At the start of May, about a hundred people met #15DaysOfWritingTrue. It was an experiment and a gamble. We didn't know how far our 15 modules would go. Today, we officially end the workshop period and we see that we've traveled farther than we could have ever plotted on a map. From old Manila streets to New York subways, from urban deserts in Dubai to secret coves in small islands, we moved each other. We rode planes, trains, and rollercoasters. We took trips down surprise birthday parties while some birthdays were unexpectedly the last. We cried in rooms. We cried in public. We watched people in coffee shops and concerts and wondered how many of them were looking back. We scaled mountains and dove deep sea. We celebrated the return of family and we said goodbye to those who were about to leave. We studied landscapes and lovers' faces. We wrote letters to people we missed and the world wrote back on their behalf. Where there is light, the world writes. In between leaves. In colors. In slow and gentle mornings. In eyes. In rain. In fire. Where these things are, the world is teaching us to write in light. So what is true can shine. So what hurts can heal. So that things can grow. So what is heavy can finally become light.

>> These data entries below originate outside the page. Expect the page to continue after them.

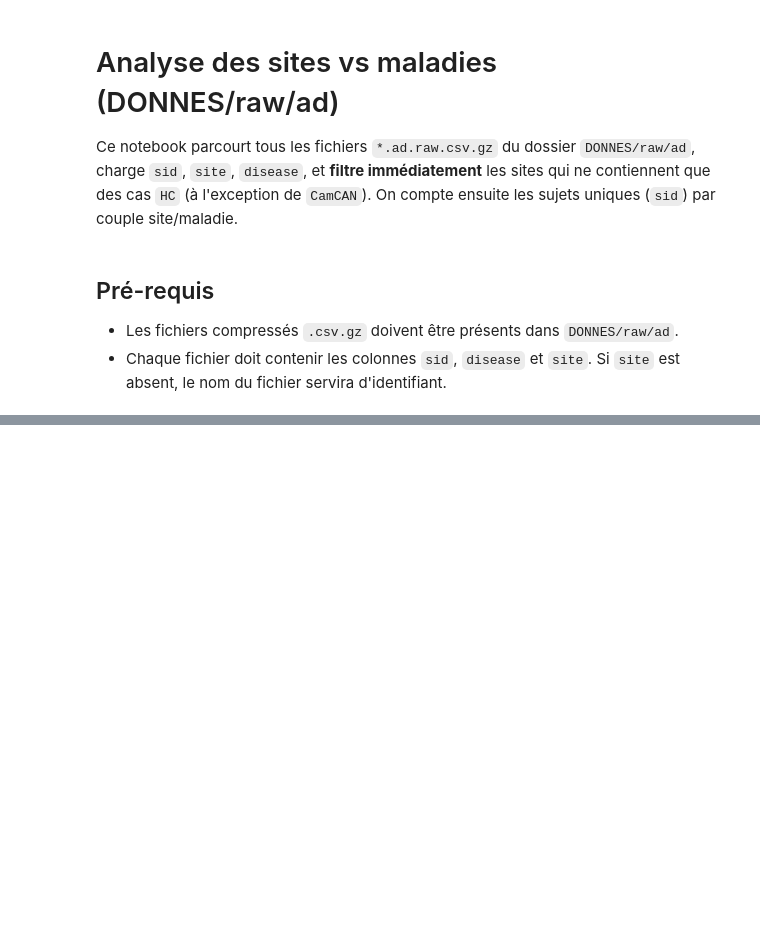
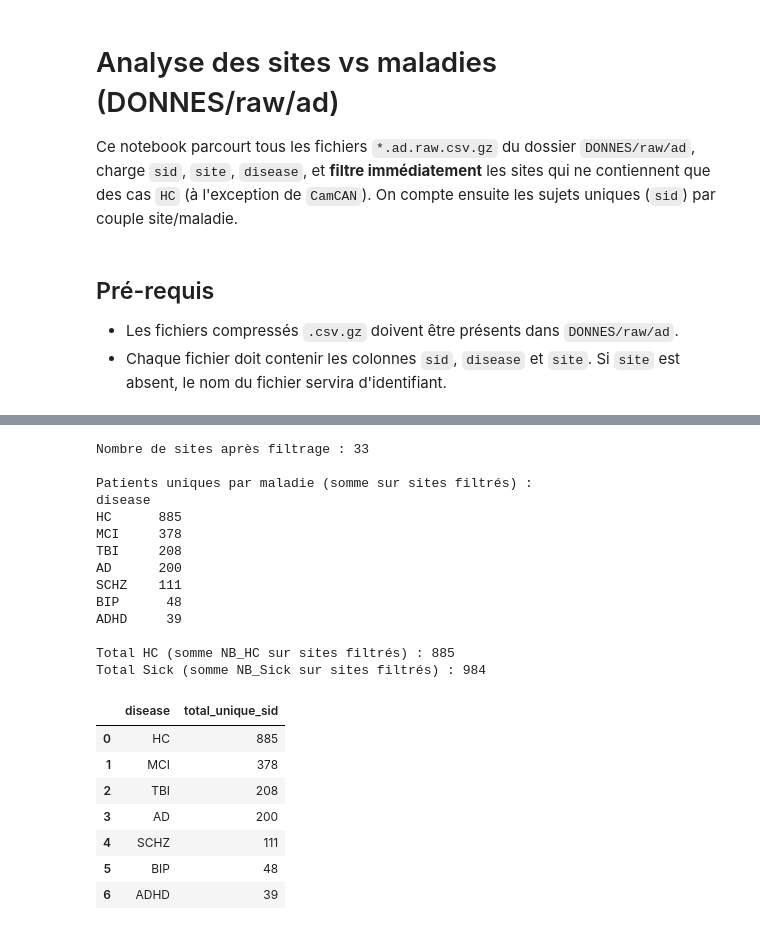
Before and after one commit to scil-vital/clinical-ComBAT, a Jupyter notebook: notebooks/site_disease_analysis.ipynb, the cells around one changed output, grey strips where cells are left out. Saved outputs shown, nothing was run; the diff lists cells and outputs as text; code cells hidden in the pictures; blank space fills up the shorter version.

```diff
--- a/notebooks/site_disease_analysis.ipynb
+++ b/notebooks/site_disease_analysis.ipynb
@@ -85,0 +146,43 @@ print(f'Resultats sauvegardés dans {output_path.resolve()}')
+# %%
+# nombre de sites filtrés
+n_sites = filtered_disease_sites_df.shape[0]
+print(f"Nombre de sites après filtrage : {n_sites}")
+
+# nombre total de patients uniques par maladie (somme des unique_sid_count sur les sites filtrés)
+totaux_par_maladie = unique_counts_filtered.groupby('disease')['unique_sid_count'].sum().sort_values(ascending=False)
+print("\nPatients uniques par maladie (somme sur sites filtrés) :")
+print(totaux_par_maladie.to_string())
+
+# totals HC / Sick agrégés depuis la table filtered_disease_sites_df (si présents)
+if {'NB_HC', 'NB_Sick'}.issubset(filtered_disease_sites_df.columns):
+    total_hc = filtered_disease_sites_df['NB_HC'].sum()
+    total_sick = filtered_disease_sites_df['NB_Sick'].sum()
+    print(f"\nTotal HC (somme NB_HC sur sites filtrés) : {total_hc}")
+    print(f"Total Sick (somme NB_Sick sur sites filtrés) : {total_sick}")
+
+# renvoyer un DataFrame synthétique si besoin
+resultats = totaux_par_maladie.rename("total_unique_sid").reset_index()
+resultats
+# %% [output]
+Nombre de sites après filtrage : 33
+
+Patients uniques par maladie (somme sur sites filtrés) :
+disease
+HC      885
+MCI     378
+TBI     208
+AD      200
+SCHZ    111
+BIP      48
+ADHD     39
+
+Total HC (somme NB_HC sur sites filtrés) : 885
+Total Sick (somme NB_Sick sur sites filtrés) : 984
+|  | disease | total_unique_sid |
+| 0 | HC | 885 |
+| 1 | MCI | 378 |
+| 2 | TBI | 208 |
+| 3 | AD | 200 |
+| 4 | SCHZ | 111 |
+| 5 | BIP | 48 |
+| 6 | ADHD | 39 |
```
Also changed, not shown: parts of 8 cells of this notebook, 28 other files.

I was scared that nobody wanted to write. Writing is less glamorous than its colorful counterparts. While many preferred to tell stories in pictures, in paint, in film, and in song, there didn't seem to be a ready audience of those willing to sharpen their skills at written verse. I was happy to be wrong. In a month, I met teachers, mothers, travelers, and dreamers. I met a black belter, a computer programmer, an engineer, and a chef. I met husbands through the stories of their wives. I met celebrities through the stories of their fans. I met newborn children and aging dads. I met many loves of many lives and I heard words spoken, sometimes tender, sometimes angry, most times, secret. I met all of these people without meeting them in person. I saw a different side to friends that they seldom show at parties. I sat and read more than a hundred different stories occuring at a hundred different times, and I felt them all at once, at home, at sea, wherever I went I brought them, and they will now be a part of me. Writing the feedback took forever because as I was answering how to improve sentences, I was inadvertently giving life advice. Maybe I wasn't supposed to do that. Maybe I should have just run a grammar check and rearranged words but nobody learns how to write like that. To write, you must first live the stories you want to write about. And to keep writing, you have to enjoy it. Put simply, writing true is enjoying life. In big or small ways, on good and bad days, write true.
The call to write true rings louder now. I urge all writers to be louder than the gunfire. We are avid observers and talented empaths. We have the gift of making things felt. We must use our ability to speak clearly so others can find the light. Find the time to write. Take your notebook to your usual spot and meet the ugly, divisive truths that no one likes talking about. Maybe, if written well and true, the soul will listen. It's time. I write so emotions don't go unprocessed, so they don't haunt me anymore. Imagine a nation of unprocessed emotions. We know we are angry without understanding the real reason why. Write, so trauma doesn't hold the country hostage. Write, so people learn to tell fake news from the truth. Write, because art is the story of survival. Write, to end the wars inside us. This is the story of the year 2017. What are we saying right now?